In the early months of the COVID-19 pandemic, governments across the United States found themselves grappling with a public health crisis while simultaneously experiencing sharp declines in revenue collections. For the State of Illinois, this situation was especially challenging as it had little in reserve funds and billions in backlogged bills. Illinois’ fiscal challenges had been building for years, and so the fiscal effects of the pandemic compounded the state’s financial predicament.
In this article, we focus on the Coronavirus State and Local Fiscal Recovery Fund (SLFRF) program, which set aside $350 billion in
flexible federal aid to states, counties, cities, Tribal governments, territories, and the District of Columbia. Under that program, Illinois’ state government was allocated $8.1 billion in federal aid that state lawmakers have a relatively broad level of discretion over how to spend.1 To put that $8.1 billion in context, Illinois’ total appropriations in Fiscal Year (FY) 2019—the last full fiscal year before the pandemic—were about $106 billion, of which $37 billion were General Funds appropriations.
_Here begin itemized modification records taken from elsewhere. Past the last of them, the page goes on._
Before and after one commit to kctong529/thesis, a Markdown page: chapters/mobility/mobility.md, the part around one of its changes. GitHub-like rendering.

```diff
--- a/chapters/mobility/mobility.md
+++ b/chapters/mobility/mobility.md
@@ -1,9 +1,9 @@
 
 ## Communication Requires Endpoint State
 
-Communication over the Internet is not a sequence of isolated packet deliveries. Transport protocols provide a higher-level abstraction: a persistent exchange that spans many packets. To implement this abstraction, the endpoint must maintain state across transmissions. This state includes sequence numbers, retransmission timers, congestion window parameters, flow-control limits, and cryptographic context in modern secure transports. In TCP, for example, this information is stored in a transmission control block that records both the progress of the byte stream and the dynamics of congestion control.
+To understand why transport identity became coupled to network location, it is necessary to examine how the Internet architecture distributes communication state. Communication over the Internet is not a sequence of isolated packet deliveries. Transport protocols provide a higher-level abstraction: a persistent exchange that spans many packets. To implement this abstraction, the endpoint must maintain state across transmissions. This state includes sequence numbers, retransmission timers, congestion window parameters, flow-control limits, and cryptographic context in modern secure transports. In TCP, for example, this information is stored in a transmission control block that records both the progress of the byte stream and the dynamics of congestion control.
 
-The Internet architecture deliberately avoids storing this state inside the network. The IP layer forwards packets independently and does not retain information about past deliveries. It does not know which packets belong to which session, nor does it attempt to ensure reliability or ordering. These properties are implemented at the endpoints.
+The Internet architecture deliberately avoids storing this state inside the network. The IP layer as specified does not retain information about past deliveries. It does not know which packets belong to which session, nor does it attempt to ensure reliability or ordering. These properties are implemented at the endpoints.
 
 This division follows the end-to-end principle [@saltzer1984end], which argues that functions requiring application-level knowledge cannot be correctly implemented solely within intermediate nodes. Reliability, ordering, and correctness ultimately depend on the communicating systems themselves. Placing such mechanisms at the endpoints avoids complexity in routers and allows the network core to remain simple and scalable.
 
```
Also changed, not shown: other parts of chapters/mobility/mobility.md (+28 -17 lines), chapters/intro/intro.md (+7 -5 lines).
The American Rescue Plan Act’s State and Local Fiscal Recovery Fund program has been a vital fiscal resource for the state of Illinois. Illinois’ allocation of SLFRF funds to revenue replacement and to replenishing its unemployment insurance trust fund reflects the intention of the SLFRF program rules, which were designed to maximize state and local governments’ flexibility to respond to highly variable consequences of COVID-19 and pre-pandemic conditions.